Benefits of Human Genome Project by:
Recombinant DNA technology also known as genetic engineering combines the DNA from one organism with that of another to create a hybrid with specifically designed properties, such as a seed that's been made pest-resistant through the combination of animal DNA.
This fast-growing technology presents a variety of potential benefits and potential hazards. One example is its use in producing insulin, a life-saving necessity for people with type 1 diabetes.
Purified insulin from cows and pigs was previously used, but recombinant DNA technology has allowed scientists to develop synthetic human insulin. Recombinant DNA has also been to develop vaccines for such diseases as herpes, influenza, hepatitis and other infectious diseases.
The drug interferon, used to treat lymphoma and myelogenous leukaemia, is also the result of recombinant DNA technology. According to the website of the Human Genome Project, as of there were million acres of transgenic crops planted in 22 different countries by Many of these were genetically engineered to be insect-resistant without the need for chemical herbicides, and some were developed to resist crop-destroying viruses and survive weather extremes.

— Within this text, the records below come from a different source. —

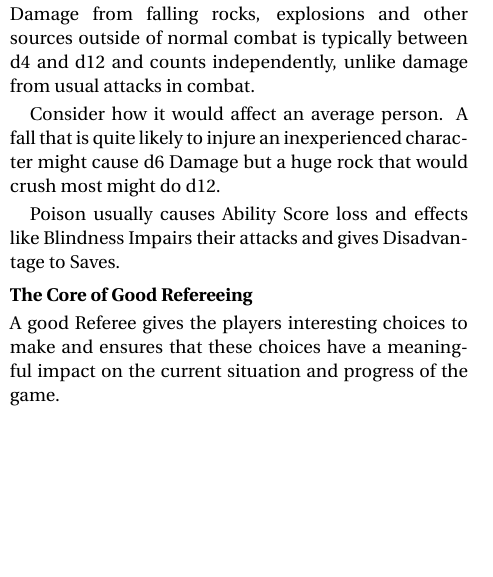
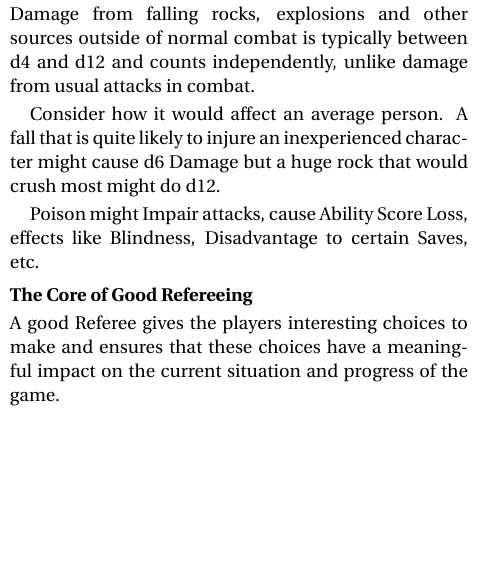
Before and after one commit to Vladar4/itdr, a LaTeX document (part5.tex): part of one column of the page, cut so that both start at the same text. Compiled offline with pdfLaTeX.

Commit message:
part5: rephrased poison paragraph

```diff
--- a/part5.tex
+++ b/part5.tex
@@ -54,7 +54,7 @@ Damage from falling rocks, explosions and other sources outside of normal combat
 Consider how it would affect an average person. A fall that is quite likely to injure an inexperienced character might cause d6 Damage but a huge rock that would crush most might do d12.
 
 \index{Poison}
-Poison usually causes Ability Score loss and effects like Blindness Impairs their attacks and gives Disadvantage to Saves.
+Poison might Impair attacks, cause Ability Score Loss, effects like Blindness, Disadvantage to certain Saves, etc.
 
 \paragraph{The Core of Good Refereeing}
 \index{Referee}
```
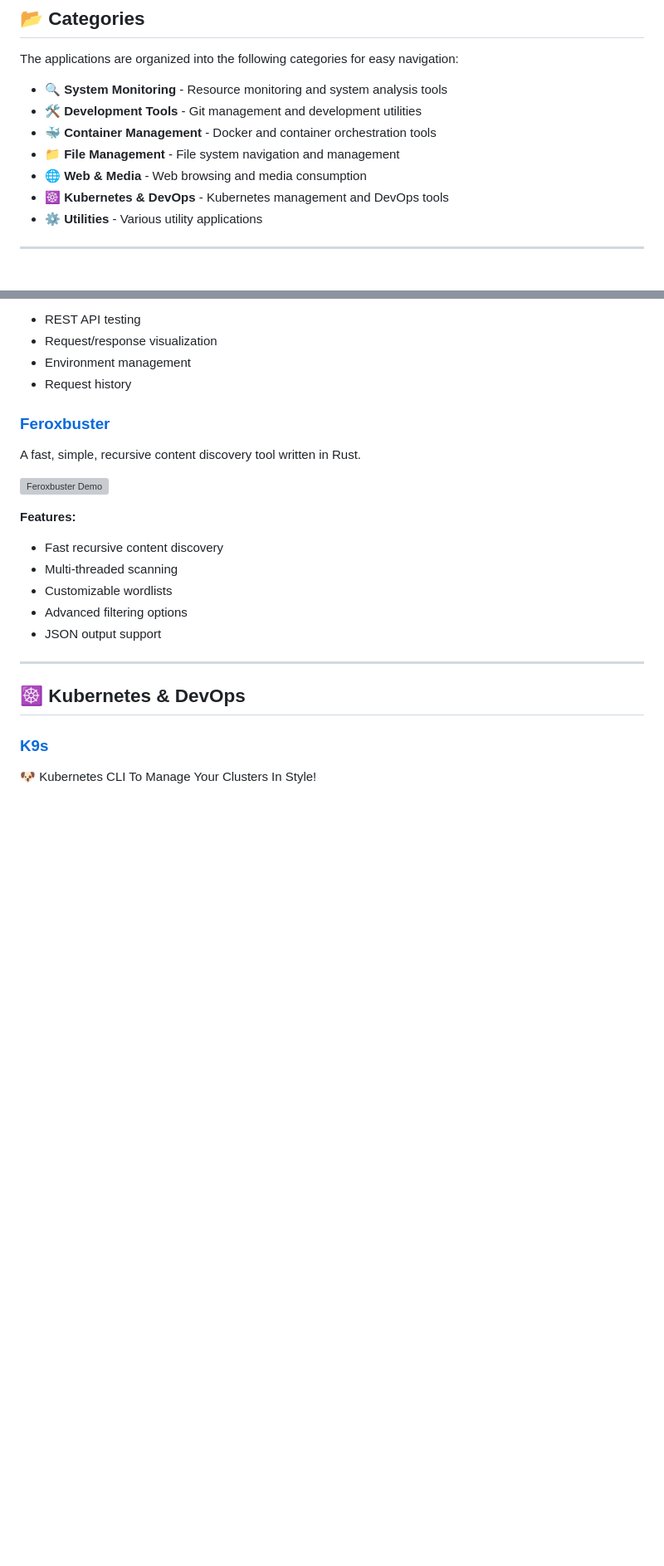
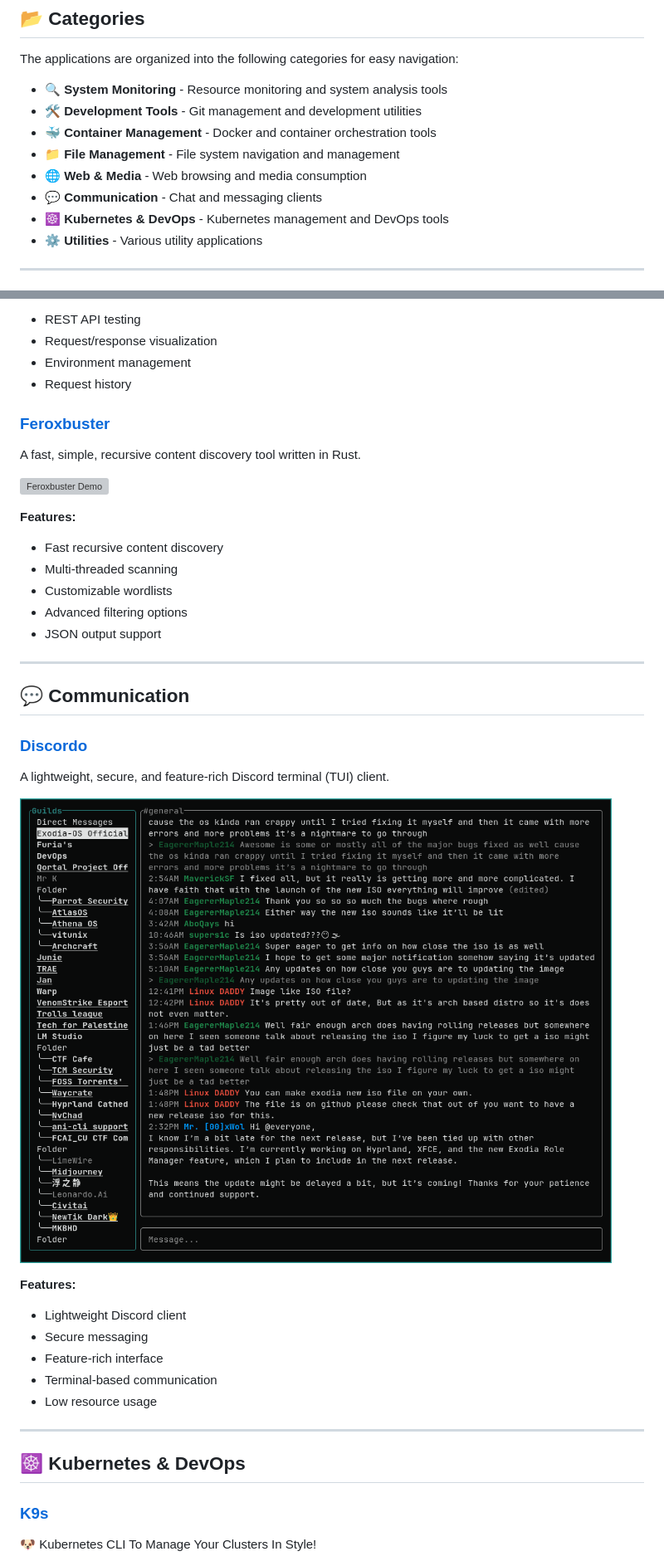
Before and after one commit to mmsaeed509/My-Awesome-TUIs, a Markdown page: README.md, 2 parts joined by grey strips. Shown at 83% size. Rendered like a GitHub page; pictures changed too: imgs/discordo.png (added); blank space fills up the shorter version; grey boxes are pictures that could not be loaded.

```diff
--- a/README.md
+++ b/README.md
@@ -75,6 +79,7 @@ The applications are organized into the following categories for easy navigation
 - 🐳 **Container Management** - Docker and container orchestration tools
 - 📁 **File Management** - File system navigation and management
 - 🌐 **Web & Media** - Web browsing and media consumption
+- 💬 **Communication** - Chat and messaging clients
 - ☸️ **Kubernetes & DevOps** - Kubernetes management and DevOps tools
 - ⚙️ **Utilities** - Various utility applications
 
@@ -282,6 +287,22 @@ A fast, simple, recursive content discovery tool written in Rust.
 
 ---
 
+## 💬 Communication
+
+### [Discordo](https://github.com/ayn2op/discordo)
+A lightweight, secure, and feature-rich Discord terminal (TUI) client.
+
+![Discordo Demo](imgs/discordo.png)
+
+**Features:**
+- Lightweight Discord client
+- Secure messaging
+- Feature-rich interface
+- Terminal-based communication
+- Low resource usage
+
+---
+
 ## ☸️ Kubernetes & DevOps
 
 ### [K9s](https://github.com/derailed/k9s)
```
Also changed, not shown: other parts of README.md (+28 -0 lines), imgs/bluetui.gif (added), imgs/tufw.gif (added).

Genetic engineering was also behind the development of rice that contains increased levels of iron and vitamins, for use in Asian countries where chronic malnutrition is a problem.
According to the site, new areas in development include bananas that produce vaccines to prevent infectious diseases and cattle that are resistant to bovine spongiform encephalopathy mad cow disease.
Health Concerns One of the primary concerns over the use of recombinant DNA in food is that the long-term effects on human health are still unknown. In fact, a number of scientists have voiced their concerns about the potential health risks of this technology.
According to British professor Mae Wan-Ho, bypassing conventional breeding with "artificially constructed parasitic elements [such as] viruses" may present hazards, since inserting foreign genes into a host genome has "been known to have many harmful and fatal effects, including cancer.
Michael Antoniu notes that the artificial combination of "genetic material from unrelated species" is disrupting the genetic blueprint of the host organism "with totally unpredictable consequences," and he notes that recombinant DNA has resulted in the inadvertent production of toxic substances in "genetically engineered bacteria, yeast, plants and animals.
In China, human DNA is being placed in tomatoes and peppers to speed their growth.
Would eating a tomato that contained human DNA make you a cannibal? Famed physicist Stephen Hawking, while not a biotechnologist, points out that genetic engineering has caused a scientific shift in which we no longer merely explore the natural world and its mechanisms, but actually redesign them.
DNA technology, he says, portends the end of natural evolution; for the first time in the history of humanity, our species can use science and technology to evolve our own genetic make-up.The project is utilizing seawater from a Mar de Plata industrial cooling process and is projected to yield gallons of algal oil per acre ( liters per hectare).The project, which commenced in , is using flocculation and centrifuges for algae extraction and said it was using an undisclosed algal strain adapted for local conditions.
- The Human Genome Project is an international scientific research project that had one goal: to complete mapping and understanding of all the genes of human beings. A genome is a collection of all your genes and DNA. Every human cell has about 4 thousand genes.
The Human Genome Project has many advantages and disadvantages to society. Genetics Clinical Genetics Population Genetics Genome Biology Biostatistics Epidemiology Bias & Confounding HLA MHC Glossary Homepage. GENETIC EPIDEMIOLOGY GLOSSARY.
Mehmet Tevfik DORAK. Accompanying Genetic Epidemiology Lecture Note & Presentation (see also Genome Biology for Genetic Epidemiologists) ACCE project . Genetic Engineering [back to top] Genetic engineering, also known as recombinant DNA technology, means altering the genes in a living organism to produce a Genetically Modified Organism (GMO) with a new genotype.
Various kinds of genetic modification are possible: inserting a foreign gene from one species into another, forming a transgenic .
The Human Genome Project (HGP) is an intellectual endeavor. It is underway mostly via computer science and laboratory procedures, hence there is very little risk to anyone involved. Thus, it has remarkably few disadvantages, as it is simply an effort to add to the collective knowledge of mankind.
Prior work has mapped some of these inherited loci in the human genome, identifying—among other things—immune genes from Neanderthals, which researchers speculate may have provided both Neanderthals and early H.
sapiens adaptive advantages against infectious organisms.